The result from these observations is, that the sources of additional expense from the establishment of the proposed constitution, are much fewer than may have been imagined; that they are counterbalanced by considerable objects of saving; that that, while it is questionable on which side of the scale will preponderate, it is certain that a government less expensive would be incompetent to the purposes of the union.
[* ]Vide Blackstone’s Commentaries, vol. 1, page 136.
[† ]Idem. vol. 4, page 438.

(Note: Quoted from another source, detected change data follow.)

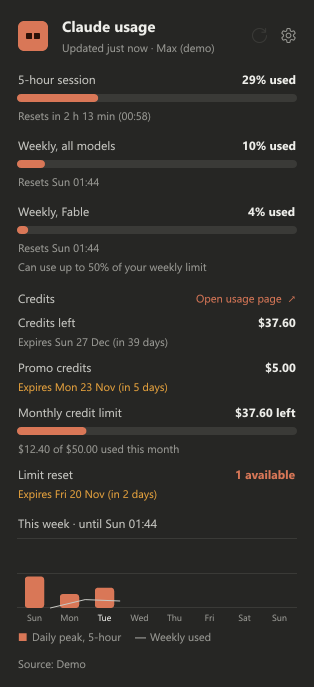
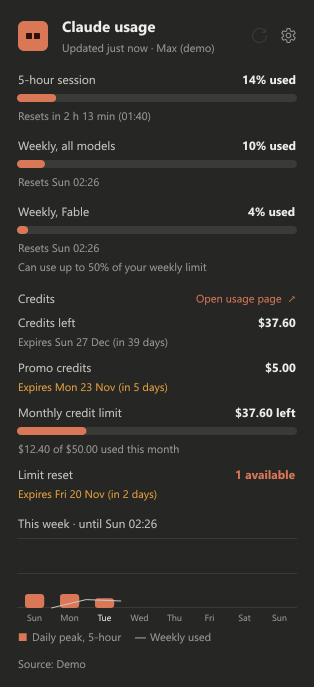
Paste button for the sessionKey, say when login didn't work
- Account tab: a Paste button next to the sessionKey field (right-click
  does nothing in the custom-drawn field)
- Notify when the login window can't open or is closed before logging in
- .gitignore: binaries and key files
- Screenshots updated

diff --git a/src/app.rs b/src/app.rs
@@ -61,6 +61,7 @@ enum Action {
     Logout,
     Quit,
     Entry,
+    Paste,
 }
 
 enum Op {
@@ -984,6 +985,16 @@ impl App {
             Action::Login => self.start_login(),
             Action::Logout => self.logout_claude_ai(),
             Action::Quit => self.quit(),
+            Action::Paste => {
+                if let Some(t) = win::clipboard_text(self.popup) {
+                    // The whole field is replaced: a pasted key is the complete value.
+                    self.entry_text = t.chars().filter(|c| !c.is_control()).collect::<String>().trim().to_string();
+                    self.entry_open = true;
+                    let text = self.entry_text.clone();
+                    self.set_session_key(&text);
+                }
+                self.render_popup();
+            }
             Action::Entry => {
                 self.entry_open = true;
                 self.render_popup();
@@ -1060,6 +1071,7 @@ impl App {
             Ok(child) => self.login = Some(child),
             Err(e) => {
                 log(&format!("Couldn't open the login window: {e}"));
+                self.notify_login_failed();
                 return;
             }
         }
@@ -1068,9 +1080,11 @@ impl App {
 
     fn check_login(&mut self) {
         let Some(child) = self.login.as_mut() else { return };
-        if !matches!(child.try_wait(), Ok(Some(_)) | Err(_)) {
-            return;
-        }
+        let opened = match child.try_wait() {
+            Ok(None) => return, // still open
+            Ok(Some(status)) => status.success(),
+            Err(_) => false,
+        };
         self.login = None;
         let result = store::path("login_result.json");
         let key = store::load_json(&result).and_then(|v| v.get("key").and_then(|k| k.as_str()).map(|s| s.to_string())).unwrap_or_default();
@@ -1082,10 +1096,21 @@ impl App {
             self.next_fetch = now() + 1.0;
             self.notify("Logged in to claude.ai", "Limit resets and credits will show in Claude Usage.");
             log("Logged in to claude.ai");
+        } else if opened {
+            self.notify("Not logged in to claude.ai", "The login window was closed before you logged in. Try again on the Account tab.");
+        } else {
+            self.notify_login_failed();
         }
         if self.popup_visible() && self.view == View::Settings {
             self.render_popup();
         }
+    }
+
+    fn notify_login_failed(&mut self) {
+        self.notify(
+            "Couldn't open the login window",
+            "It needs Microsoft Edge WebView2. You can paste the sessionKey cookie on the Account tab instead.",
+        );
     }
 
     fn logout_claude_ai(&mut self) {

diff --git a/src/app/view.rs b/src/app/view.rs
@@ -690,7 +690,14 @@ impl App {
         let (padx, pady) = (l.px(8.0), l.px(5.0));
         let th = self.fonts.linespace(r9) + 2.0;
         let h = 2.0 + 2.0 * pady + th;
-        let (x0, y0, w) = (l.x0, l.y, l.cw);
+        // "Paste" button at the right: right-click does nothing in this custom field.
+        let paste = chip_image(&self.fonts, self.scale, "Paste", false);
+        let (pw, ph) = (paste.width() as f32 + 2.0 * IMG, paste.height() as f32 + 2.0 * IMG);
+        let (x0, y0) = (l.x0, l.y);
+        let w = l.cw - pw - l.px(6.0);
+        let (bx, by) = (x0 + l.cw - pw, y0 + (h - ph) / 2.0);
+        l.pix(bx + IMG, by + IMG, paste);
+        l.hit(bx, by, bx + pw, by + ph, Action::Paste, None);
         l.ops.push(Op::Rect { x: x0, y: y0, w, h, c: if self.entry_focus { CLAY } else { TRACK } });
         l.ops.push(Op::Rect { x: x0 + 1.0, y: y0 + 1.0, w: w - 2.0, h: h - 2.0, c: BG2 });
         let room = w - 2.0 - 2.0 * padx - 2.0;

diff --git a/src/login.rs b/src/login.rs
@@ -13,9 +13,14 @@ use wry::{WebContext, WebViewBuilder};
 
 pub const LOGIN_TITLE: &str = "Log in to claude.ai";
 
-pub fn run() {
-    if let Err(e) = run_inner() {
-        log(&format!("Login window failed: {e}"));
+/// Runs the login window; returns false if it couldn't be opened.
+pub fn run() -> bool {
+    match run_inner() {
+        Ok(()) => true,
+        Err(e) => {
+            log(&format!("Login window failed: {e}"));
+            false
+        }
     }
 }
 

diff --git a/src/main.rs b/src/main.rs
@@ -19,8 +19,11 @@ fn main() {
         std::process::exit(0);
     }
     if store::has_arg("--login") {
+        // Exit code 2 tells the main app the window couldn't be opened.
         #[cfg(feature = "login")]
-        login::run();
+        if !login::run() {
+            std::process::exit(2);
+        }
         return;
     }
     // Only one instance at a time (same mutex name as the Python version).

diff --git a/README.md b/README.md
@@ -94,7 +94,7 @@ Open them with the gear icon in the usage window, or right-click the widget → 
 |---|---|
 | Auto / Claude Code / claude.ai | Where usage is read from. **Auto** uses your Claude Code login and falls back to claude.ai. |
 | Renew Claude Code login | Renews the Claude Code login when it has expired, so the numbers keep updating. |
-| claude.ai: Log in | Opens claude.ai in a small window. After you sign in, credits and limit resets are shown too. **Log out** removes the login. While logged out you can also paste the `sessionKey` cookie yourself. |
+| claude.ai: Log in | Opens claude.ai in a small window. After you sign in, credits and limit resets are shown too. **Log out** removes the login. While logged out you can also paste the `sessionKey` cookie yourself with the **Paste** button. If the login window can't open, a notification says so. |
 
 ## Install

[* ]To show that there is a power in the constitution, by which the liberty of the press may be affected, recourse has been had to the power of taxation. It is said, that duties may be laid upon publications so high as to amount to a prohibition. I know not by what logic it could be maintained, that the declarations in the state constitutions, in favour of the freedom of the press, would be a constitutional impediment to the imposition of duties upon publications by the state legislatures. It cannot certainly be pretended that any degree of duties, however low, would be an abridgment of the liberty of the press. We know that newspapers are taxed in Great Britain, and yet it is notorious that the press no where enjoys greater liberty than in that country. And if duties of any kind may be laid without a violation of that liberty, it is evident that the extent must depend on legislative discretion, regulated by public opinion; so that after all general declarations respecting the liberty of the press, will give it no greater security than it will have without them. The same invasions of it may be effected under the state constitutions which contain those declarations through the means of taxation, as under the proposed constitution, which has nothing of the kind. It would be quite as significant to declare, that government ought to be free, that taxes ought not to be excessive, &c. as that the liberty of the press ought not to be restrained.
[* ]Vide Rutherford’s Institutes, vol. 2, book II, chap. x, sect. xiv, and xv. . . . Vide also Grotius, book 11, chap. ix, sect. viii, and ix.